- Californiaâ€™s Central Valley sees boom in Community Supported Agriculture
- California Agriculture
- California has about 275 CSAs and there are more than 3,500 nationally.
- Community Supported Agriculture (CSA) — farms that regularly provide fresh produce directly to members — is growing rapidly in California’s Central Valley.
- Total membership in the CSAs surveyed increased exponentially from an estimated 672 members in 1990 to 32,938 members in 2010.
Also in the January–March 2012 issue of California Agriculture:

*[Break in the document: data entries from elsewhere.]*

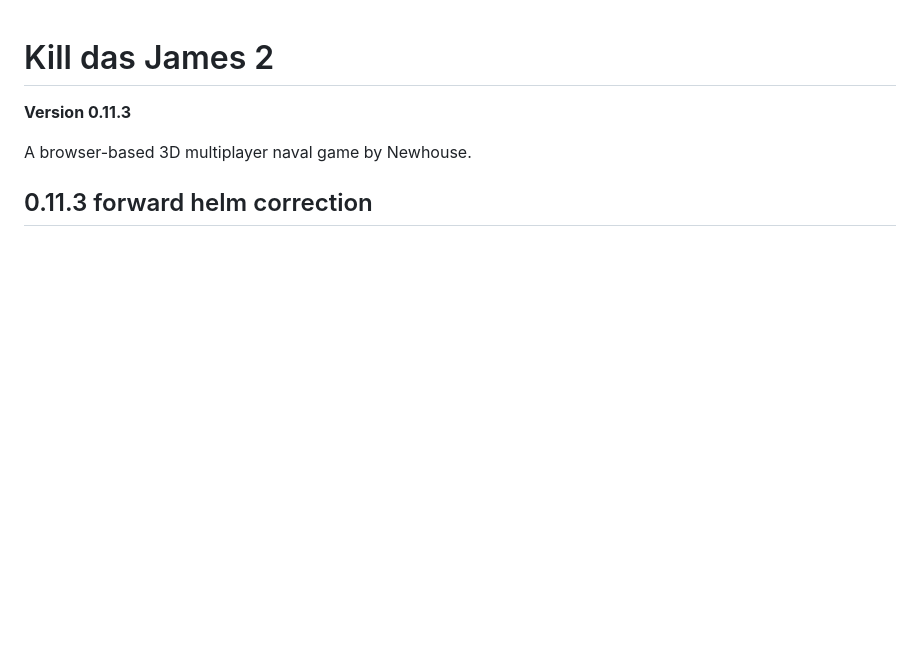
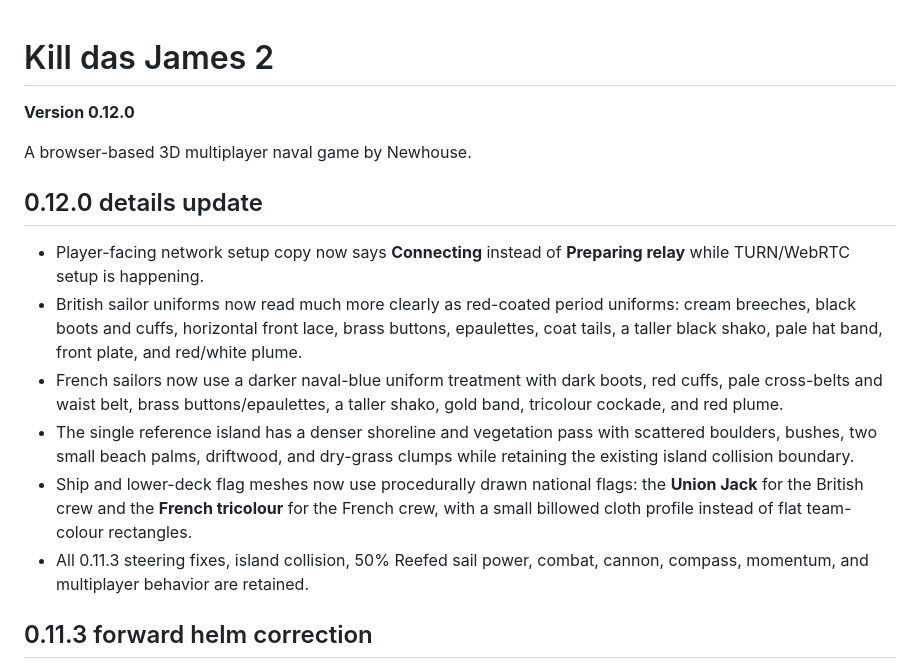
Before and after one commit to newhousegroup/kdj2, a Markdown page: README.md, the part around the change. Drawn GitHub-style; blank space fills up the shorter version.

Commit message:
Document KDJs 0.12.0 detail update

```diff
--- a/README.md
+++ b/README.md
@@ -1,8 +1,17 @@
 # Kill das James 2
 
-**Version 0.11.3**
+**Version 0.12.0**
 
 A browser-based 3D multiplayer naval game by Newhouse.
+
+## 0.12.0 details update
+
+- Player-facing network setup copy now says **Connecting** instead of **Preparing relay** while TURN/WebRTC setup is happening.
+- British sailor uniforms now read much more clearly as red-coated period uniforms: cream breeches, black boots and cuffs, horizontal front lace, brass buttons, epaulettes, coat tails, a taller black shako, pale hat band, front plate, and red/white plume.
+- French sailors now use a darker naval-blue uniform treatment with dark boots, red cuffs, pale cross-belts and waist belt, brass buttons/epaulettes, a taller shako, gold band, tricolour cockade, and red plume.
+- The single reference island has a denser shoreline and vegetation pass with scattered boulders, bushes, two small beach palms, driftwood, and dry-grass clumps while retaining the existing island collision boundary.
+- Ship and lower-deck flag meshes now use procedurally drawn national flags: the **Union Jack** for the British crew and the **French tricolour** for the French crew, with a small billowed cloth profile instead of flat team-colour rectangles.
+- All 0.11.3 steering fixes, island collision, 50% Reefed sail power, combat, cannon, compass, momentum, and multiplayer behavior are retained.
 
 ## 0.11.3 forward helm correction
 
```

Farm-to-WIC study: The federal Special Supplemental Nutrition Program for Women, Infants and Children (WIC) now distributes monthly cash vouchers to low-income women with children to buy fruits and vegetables. UC Cooperative Extension (UCCE) researchers surveyed WIC participants in Tulare, Alameda and Riverside counties in 2010 to guide the development of a farm-to-WIC program that would connect local growers to the WIC market. Based on WIC participants’ produce preferences and buying habits, they developed a list of 19 produce items for possible inclusion in the program, including broccoli, cabbage, collards, nopales, sweet potato and tomatillo.
Preventing Fusarium wilt of lettuce: Caused by the soilborne fungus Fusarium oxysporum f. sp. lactucae, Fusarium wilt affects all major lettuce production areas in California and Arizona. In trials at UC Davis, lettuce cultivars differed significantly in susceptibility to the disease, with some leaf and romaine types highly resistant under all test conditions. Management of Fusarium wilt requires an integrated approach that includes crop rotation to reduce soil inoculum levels and the use of resistant cultivars during the warmest planting windows.
Also in the online-only E-edition of California Agriculture:
Biological control for citrus pests: In a spring 2010 survey and statistical analysis, growers with greater citrus acreage and more education were more likely to use biological controls for four important citrus pests (California red scale, citrus red mite, citrus thrips and cottony cushion scale). Marketing outlets, ethnicity and primary information sources also influenced the extent of reliance on beneficial insects.